    Brandon Delgado, Maci Morehouse and Daniel Gutierrez were directing aircraft landings and takeoffs at the fictitious airfield inside the Aviation Center at Jones Riverside Airport. They knew that a mistake would result in a simulated crash.

    All are completing the Collegiate Training Initiative program at Tulsa Community College and were at various levels in the application process for the Federal Aviation Administration’s Mike Monroney Air Traffic Control Academy in Oklahoma City.

    The four-semester program began at TCC in 2009, and the first class graduated a year later. Today the program is one of 30 in the U.S., down from 36 originally approved by the FAA.

    Wescott, who retired to join the TCC faculty after 21½ years as an air traffic controller, enjoys his role as ATC coordinator as much as he enjoyed being an air traffic controller.

    He tells students that if they are initially selected for the academy, they first must pass physical, mental and psychiatric examinations, as well as security and background checks and a drug test. Then they will be offered an opportunity to attend the academy.

    They become federal employees the day they walk into the academy. An academy student will study starting with eight hours in the classroom, then in the evening, after a break that includes dinner, study until about 10 p.m., Wescott said. The routine begins again the next morning.

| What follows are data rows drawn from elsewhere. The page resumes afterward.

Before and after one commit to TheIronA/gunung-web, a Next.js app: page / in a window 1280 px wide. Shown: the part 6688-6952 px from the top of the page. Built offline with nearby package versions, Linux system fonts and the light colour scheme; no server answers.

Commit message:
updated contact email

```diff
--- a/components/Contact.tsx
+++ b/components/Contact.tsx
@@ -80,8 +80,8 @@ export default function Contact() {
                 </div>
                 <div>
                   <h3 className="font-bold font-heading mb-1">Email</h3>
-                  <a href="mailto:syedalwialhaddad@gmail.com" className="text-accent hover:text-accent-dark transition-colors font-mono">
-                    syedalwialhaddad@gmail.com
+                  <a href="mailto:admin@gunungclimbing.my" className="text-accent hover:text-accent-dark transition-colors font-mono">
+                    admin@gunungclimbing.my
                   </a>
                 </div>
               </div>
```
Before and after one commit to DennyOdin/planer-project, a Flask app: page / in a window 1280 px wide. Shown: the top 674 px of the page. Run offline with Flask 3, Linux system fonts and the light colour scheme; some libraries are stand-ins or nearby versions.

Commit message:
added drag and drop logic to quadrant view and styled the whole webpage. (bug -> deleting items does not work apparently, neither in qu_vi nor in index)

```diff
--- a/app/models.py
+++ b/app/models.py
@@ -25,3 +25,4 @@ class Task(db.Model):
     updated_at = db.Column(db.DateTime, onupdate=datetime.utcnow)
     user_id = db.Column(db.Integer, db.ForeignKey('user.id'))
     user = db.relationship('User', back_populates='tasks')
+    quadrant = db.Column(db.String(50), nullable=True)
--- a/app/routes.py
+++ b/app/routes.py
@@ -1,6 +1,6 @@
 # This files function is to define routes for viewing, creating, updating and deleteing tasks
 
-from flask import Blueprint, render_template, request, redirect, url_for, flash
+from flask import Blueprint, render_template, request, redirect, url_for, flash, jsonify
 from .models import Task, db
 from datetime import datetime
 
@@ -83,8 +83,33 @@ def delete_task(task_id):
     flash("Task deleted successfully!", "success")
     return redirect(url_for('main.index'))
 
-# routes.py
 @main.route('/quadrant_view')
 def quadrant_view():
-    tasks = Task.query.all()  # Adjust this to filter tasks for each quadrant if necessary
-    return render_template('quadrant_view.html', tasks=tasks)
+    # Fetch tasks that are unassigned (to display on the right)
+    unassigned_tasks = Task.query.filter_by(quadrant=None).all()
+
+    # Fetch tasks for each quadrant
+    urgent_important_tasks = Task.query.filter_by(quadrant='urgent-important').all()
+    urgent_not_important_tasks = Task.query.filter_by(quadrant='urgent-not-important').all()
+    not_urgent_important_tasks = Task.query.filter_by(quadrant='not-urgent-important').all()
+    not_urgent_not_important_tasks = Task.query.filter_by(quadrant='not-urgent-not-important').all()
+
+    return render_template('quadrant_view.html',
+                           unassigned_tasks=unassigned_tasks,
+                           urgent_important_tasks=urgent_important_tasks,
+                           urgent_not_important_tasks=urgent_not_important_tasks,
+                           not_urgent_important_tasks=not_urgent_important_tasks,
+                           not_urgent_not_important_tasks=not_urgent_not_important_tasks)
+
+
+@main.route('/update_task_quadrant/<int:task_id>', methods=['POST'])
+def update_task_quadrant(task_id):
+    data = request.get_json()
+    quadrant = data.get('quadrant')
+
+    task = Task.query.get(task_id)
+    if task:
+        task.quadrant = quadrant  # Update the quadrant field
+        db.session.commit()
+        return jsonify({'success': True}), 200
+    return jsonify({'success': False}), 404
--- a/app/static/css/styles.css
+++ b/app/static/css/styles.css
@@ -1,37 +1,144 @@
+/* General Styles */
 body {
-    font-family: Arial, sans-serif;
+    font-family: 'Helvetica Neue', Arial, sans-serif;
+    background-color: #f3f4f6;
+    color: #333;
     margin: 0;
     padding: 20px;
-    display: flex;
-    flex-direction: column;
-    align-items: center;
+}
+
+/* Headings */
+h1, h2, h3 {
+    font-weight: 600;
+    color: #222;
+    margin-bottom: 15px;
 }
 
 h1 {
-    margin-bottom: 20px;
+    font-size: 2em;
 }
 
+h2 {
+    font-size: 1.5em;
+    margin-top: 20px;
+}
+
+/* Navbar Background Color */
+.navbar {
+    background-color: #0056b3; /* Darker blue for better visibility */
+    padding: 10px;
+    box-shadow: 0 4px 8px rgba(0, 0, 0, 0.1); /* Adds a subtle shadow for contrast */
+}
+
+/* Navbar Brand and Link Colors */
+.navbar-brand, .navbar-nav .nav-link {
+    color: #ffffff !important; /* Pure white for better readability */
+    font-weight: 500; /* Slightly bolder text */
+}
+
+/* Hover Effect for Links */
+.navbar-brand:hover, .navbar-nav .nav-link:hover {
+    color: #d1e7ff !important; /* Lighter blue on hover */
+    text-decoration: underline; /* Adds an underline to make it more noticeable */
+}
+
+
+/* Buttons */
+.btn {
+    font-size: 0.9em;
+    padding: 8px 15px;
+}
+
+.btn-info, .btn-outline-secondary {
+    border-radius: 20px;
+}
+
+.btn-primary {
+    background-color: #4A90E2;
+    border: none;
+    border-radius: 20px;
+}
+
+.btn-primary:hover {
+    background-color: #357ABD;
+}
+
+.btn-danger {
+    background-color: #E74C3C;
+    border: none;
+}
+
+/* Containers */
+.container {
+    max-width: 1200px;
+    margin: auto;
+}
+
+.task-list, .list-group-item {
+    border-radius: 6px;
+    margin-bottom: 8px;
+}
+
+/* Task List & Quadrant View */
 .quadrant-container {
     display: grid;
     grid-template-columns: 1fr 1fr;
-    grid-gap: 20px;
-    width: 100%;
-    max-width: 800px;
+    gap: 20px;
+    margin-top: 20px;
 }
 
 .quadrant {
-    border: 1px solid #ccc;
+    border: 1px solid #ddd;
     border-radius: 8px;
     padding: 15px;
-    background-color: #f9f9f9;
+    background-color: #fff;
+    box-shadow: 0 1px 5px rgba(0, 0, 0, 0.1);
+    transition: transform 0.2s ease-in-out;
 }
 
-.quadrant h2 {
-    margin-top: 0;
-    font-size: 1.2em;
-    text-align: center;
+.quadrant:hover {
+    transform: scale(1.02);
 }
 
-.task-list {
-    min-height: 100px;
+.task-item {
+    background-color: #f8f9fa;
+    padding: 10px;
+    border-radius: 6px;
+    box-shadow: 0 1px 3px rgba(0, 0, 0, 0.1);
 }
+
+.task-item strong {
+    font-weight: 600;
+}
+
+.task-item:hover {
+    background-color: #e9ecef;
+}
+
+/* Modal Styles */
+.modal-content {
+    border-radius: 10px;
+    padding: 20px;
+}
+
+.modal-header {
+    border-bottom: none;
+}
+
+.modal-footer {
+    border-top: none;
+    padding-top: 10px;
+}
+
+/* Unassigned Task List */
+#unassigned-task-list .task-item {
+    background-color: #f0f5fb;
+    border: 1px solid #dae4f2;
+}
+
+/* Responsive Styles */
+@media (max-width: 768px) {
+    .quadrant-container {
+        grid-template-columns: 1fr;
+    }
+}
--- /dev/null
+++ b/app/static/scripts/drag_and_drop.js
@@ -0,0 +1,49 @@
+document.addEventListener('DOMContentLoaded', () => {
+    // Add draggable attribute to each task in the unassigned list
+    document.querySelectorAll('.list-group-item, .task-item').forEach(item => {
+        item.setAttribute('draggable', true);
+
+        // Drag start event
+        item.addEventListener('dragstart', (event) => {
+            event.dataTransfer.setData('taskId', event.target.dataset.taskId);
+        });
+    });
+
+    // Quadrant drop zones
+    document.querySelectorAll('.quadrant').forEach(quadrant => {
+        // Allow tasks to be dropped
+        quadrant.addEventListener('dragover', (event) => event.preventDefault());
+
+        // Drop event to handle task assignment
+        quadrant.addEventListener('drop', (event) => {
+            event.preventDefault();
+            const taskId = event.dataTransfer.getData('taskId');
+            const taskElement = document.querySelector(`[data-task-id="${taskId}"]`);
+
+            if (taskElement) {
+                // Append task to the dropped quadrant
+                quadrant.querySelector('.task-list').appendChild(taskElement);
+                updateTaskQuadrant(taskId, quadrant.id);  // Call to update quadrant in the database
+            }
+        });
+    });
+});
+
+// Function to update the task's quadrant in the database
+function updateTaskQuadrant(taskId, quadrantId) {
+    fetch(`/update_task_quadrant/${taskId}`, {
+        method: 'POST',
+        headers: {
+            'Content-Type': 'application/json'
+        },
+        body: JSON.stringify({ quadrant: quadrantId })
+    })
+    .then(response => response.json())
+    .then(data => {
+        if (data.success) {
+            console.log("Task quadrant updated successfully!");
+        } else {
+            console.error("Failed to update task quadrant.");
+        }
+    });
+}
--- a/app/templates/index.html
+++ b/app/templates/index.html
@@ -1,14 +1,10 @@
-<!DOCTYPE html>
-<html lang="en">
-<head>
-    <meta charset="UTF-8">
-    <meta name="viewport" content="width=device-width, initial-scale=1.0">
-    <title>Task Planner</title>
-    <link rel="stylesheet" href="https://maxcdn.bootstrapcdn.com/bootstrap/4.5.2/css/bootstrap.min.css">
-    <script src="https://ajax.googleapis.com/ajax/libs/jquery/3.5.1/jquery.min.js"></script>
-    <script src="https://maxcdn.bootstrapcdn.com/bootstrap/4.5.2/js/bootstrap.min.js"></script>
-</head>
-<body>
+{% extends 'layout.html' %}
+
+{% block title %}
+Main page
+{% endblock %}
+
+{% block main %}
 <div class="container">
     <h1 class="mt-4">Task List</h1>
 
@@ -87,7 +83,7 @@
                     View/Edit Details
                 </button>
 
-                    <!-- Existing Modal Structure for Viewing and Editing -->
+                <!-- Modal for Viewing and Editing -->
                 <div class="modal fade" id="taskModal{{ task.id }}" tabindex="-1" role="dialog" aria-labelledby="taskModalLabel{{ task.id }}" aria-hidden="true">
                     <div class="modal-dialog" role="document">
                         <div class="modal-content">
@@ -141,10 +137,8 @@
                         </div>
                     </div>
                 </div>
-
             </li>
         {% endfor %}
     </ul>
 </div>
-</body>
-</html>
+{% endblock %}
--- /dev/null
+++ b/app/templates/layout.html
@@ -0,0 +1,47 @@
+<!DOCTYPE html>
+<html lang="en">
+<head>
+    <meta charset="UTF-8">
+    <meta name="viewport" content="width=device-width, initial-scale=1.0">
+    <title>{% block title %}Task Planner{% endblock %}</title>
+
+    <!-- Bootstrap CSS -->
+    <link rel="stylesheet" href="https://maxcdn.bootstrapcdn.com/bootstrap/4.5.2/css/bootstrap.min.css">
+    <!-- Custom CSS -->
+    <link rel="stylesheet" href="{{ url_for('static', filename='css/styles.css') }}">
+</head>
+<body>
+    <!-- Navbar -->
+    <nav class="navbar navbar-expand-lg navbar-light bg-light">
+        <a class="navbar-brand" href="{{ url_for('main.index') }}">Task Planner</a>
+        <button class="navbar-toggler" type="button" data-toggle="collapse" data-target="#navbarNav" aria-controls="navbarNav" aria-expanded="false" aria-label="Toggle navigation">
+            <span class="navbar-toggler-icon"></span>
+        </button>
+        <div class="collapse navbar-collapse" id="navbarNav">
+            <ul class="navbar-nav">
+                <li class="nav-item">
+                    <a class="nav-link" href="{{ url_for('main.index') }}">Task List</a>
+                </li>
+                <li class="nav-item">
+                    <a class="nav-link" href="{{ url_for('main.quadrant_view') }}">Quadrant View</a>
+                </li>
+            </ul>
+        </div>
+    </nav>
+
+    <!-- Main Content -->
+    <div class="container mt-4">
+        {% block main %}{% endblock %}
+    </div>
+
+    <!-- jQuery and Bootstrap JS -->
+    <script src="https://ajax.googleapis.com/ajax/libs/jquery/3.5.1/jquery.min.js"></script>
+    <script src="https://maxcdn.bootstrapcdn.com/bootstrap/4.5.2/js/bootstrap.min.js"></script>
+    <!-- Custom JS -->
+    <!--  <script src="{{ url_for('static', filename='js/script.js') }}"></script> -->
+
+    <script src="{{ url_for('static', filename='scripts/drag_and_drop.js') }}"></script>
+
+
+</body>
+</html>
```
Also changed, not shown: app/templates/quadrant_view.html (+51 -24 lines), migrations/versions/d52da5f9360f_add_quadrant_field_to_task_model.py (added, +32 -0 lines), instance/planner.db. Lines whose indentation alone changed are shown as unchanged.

    Some decide they can take a weekend off, Wescott said, but they fail because they lose that study time and never can recover.

    “I tell them right off the bat that when they go to the academy they leave everything behind for the next four months,” he said. “I tell them they need to forget about their spouse, kids, girlfriends and boyfriends.

    “Then if they get out of the academy, they must work hard in their first location until they are fully certified. It is only after that certification is received — between one and three years — they can relax and breathe more easily. They are in training until that time.”

    Demand is high for air traffic controllers because those who joined the profession in 1990 are nearing retirement or are retiring, he said. Someone is needed to fill those positions and help oversee approximately 5,000 aircraft in the skies over the U.S., which includes commercial, military and private aircraft.

    An air traffic controller’s role is complex, Wescott said. Keeping up with aircrafts is challenging, and controllers can’t be distracted. Students operating the simulated control panel can make mistakes, and they then can see aircraft collide and explode.

    People don’t realize that at one time Jones Riverside Airport was the 28th busiest in the U.S. It wasn’t unusual to work between 200 to 250 operations — landings and takeoffs — in an hour.

    Initially, the FAA would accept only applicants that had completed CTI curriculum, but it relaxed that rule to allow others to apply. Two nationwide pools were created, Wescott said — one for CTI graduates and interested veterans, about 4,000 people, and another, about 25,000, open to anyone with a college degree or three years of full-time work experience.

    Fifty percent of the applicants are drawn from each pool. All are competing for 3,000 available academy slots, he said. About 50 percent of those accepted will fail.

    Wescott has seen the high failure rate. He completed the academy in 1990 when when no CTI programs existed.

    “I was among 35 from the southwest region who started the same day,” Wescott said. “Only 10 graduated.”